## TASK MATERIAL
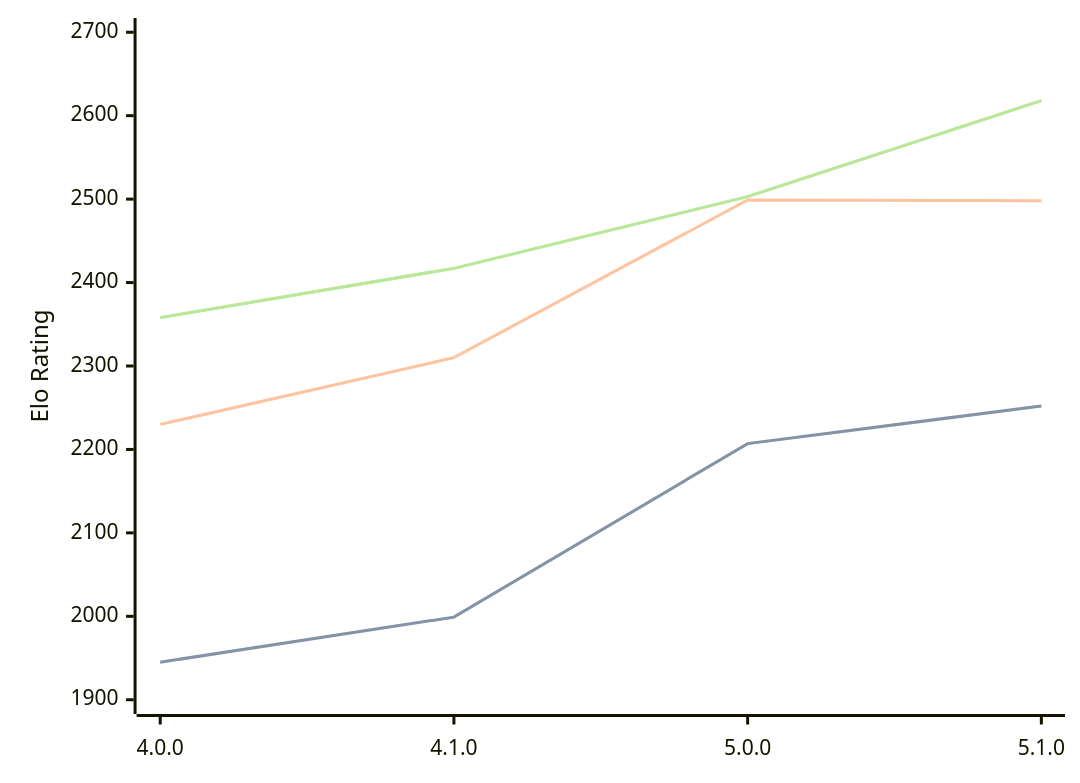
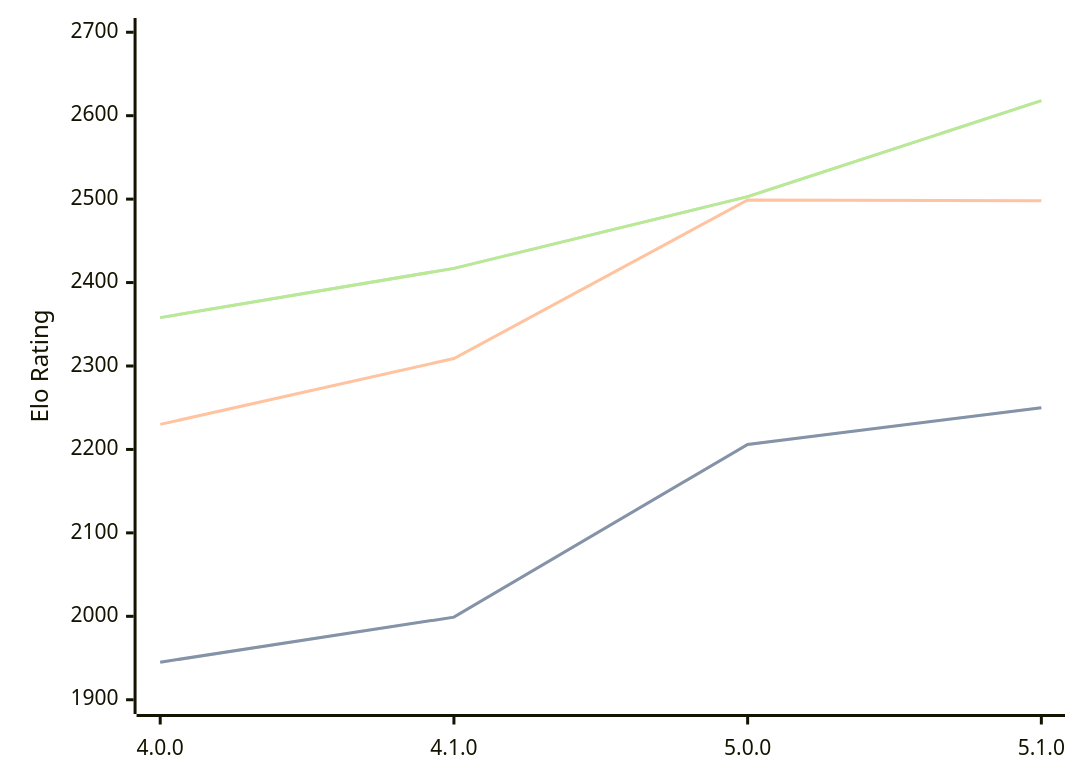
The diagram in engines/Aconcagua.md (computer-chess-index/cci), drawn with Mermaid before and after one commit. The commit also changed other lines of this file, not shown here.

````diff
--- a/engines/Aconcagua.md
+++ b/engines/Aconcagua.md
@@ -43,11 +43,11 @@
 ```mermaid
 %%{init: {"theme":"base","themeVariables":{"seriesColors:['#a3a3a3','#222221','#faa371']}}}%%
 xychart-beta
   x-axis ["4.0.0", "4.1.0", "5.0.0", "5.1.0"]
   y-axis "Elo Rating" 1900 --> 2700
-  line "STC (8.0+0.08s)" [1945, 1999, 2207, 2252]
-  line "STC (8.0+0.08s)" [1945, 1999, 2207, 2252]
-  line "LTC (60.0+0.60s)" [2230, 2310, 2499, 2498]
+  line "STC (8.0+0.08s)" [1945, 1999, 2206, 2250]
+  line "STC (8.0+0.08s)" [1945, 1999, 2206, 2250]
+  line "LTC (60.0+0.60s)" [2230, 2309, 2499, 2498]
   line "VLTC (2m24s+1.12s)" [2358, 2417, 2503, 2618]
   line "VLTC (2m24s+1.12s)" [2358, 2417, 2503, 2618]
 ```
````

## HOW TO COMPLETE THIS TASK
Only the pictures are to be omitted; the records above must otherwise be reproduced exactly.

## PROBLEM SOLUTION
The diagram in engines/Aconcagua.md (computer-chess-index/cci), drawn with Mermaid before and after one commit. The commit also changed other lines of this file, not shown here.

````diff
--- a/engines/Aconcagua.md
+++ b/engines/Aconcagua.md
@@ -43,11 +43,11 @@
 ```mermaid
 %%{init: {"theme":"base","themeVariables":{"seriesColors:['#a3a3a3','#222221','#faa371']}}}%%
 xychart-beta
   x-axis ["4.0.0", "4.1.0", "5.0.0", "5.1.0"]
   y-axis "Elo Rating" 1900 --> 2700
-  line "STC (8.0+0.08s)" [1945, 1999, 2207, 2252]
-  line "STC (8.0+0.08s)" [1945, 1999, 2207, 2252]
-  line "LTC (60.0+0.60s)" [2230, 2310, 2499, 2498]
+  line "STC (8.0+0.08s)" [1945, 1999, 2206, 2250]
+  line "STC (8.0+0.08s)" [1945, 1999, 2206, 2250]
+  line "LTC (60.0+0.60s)" [2230, 2309, 2499, 2498]
   line "VLTC (2m24s+1.12s)" [2358, 2417, 2503, 2618]
   line "VLTC (2m24s+1.12s)" [2358, 2417, 2503, 2618]
 ```
````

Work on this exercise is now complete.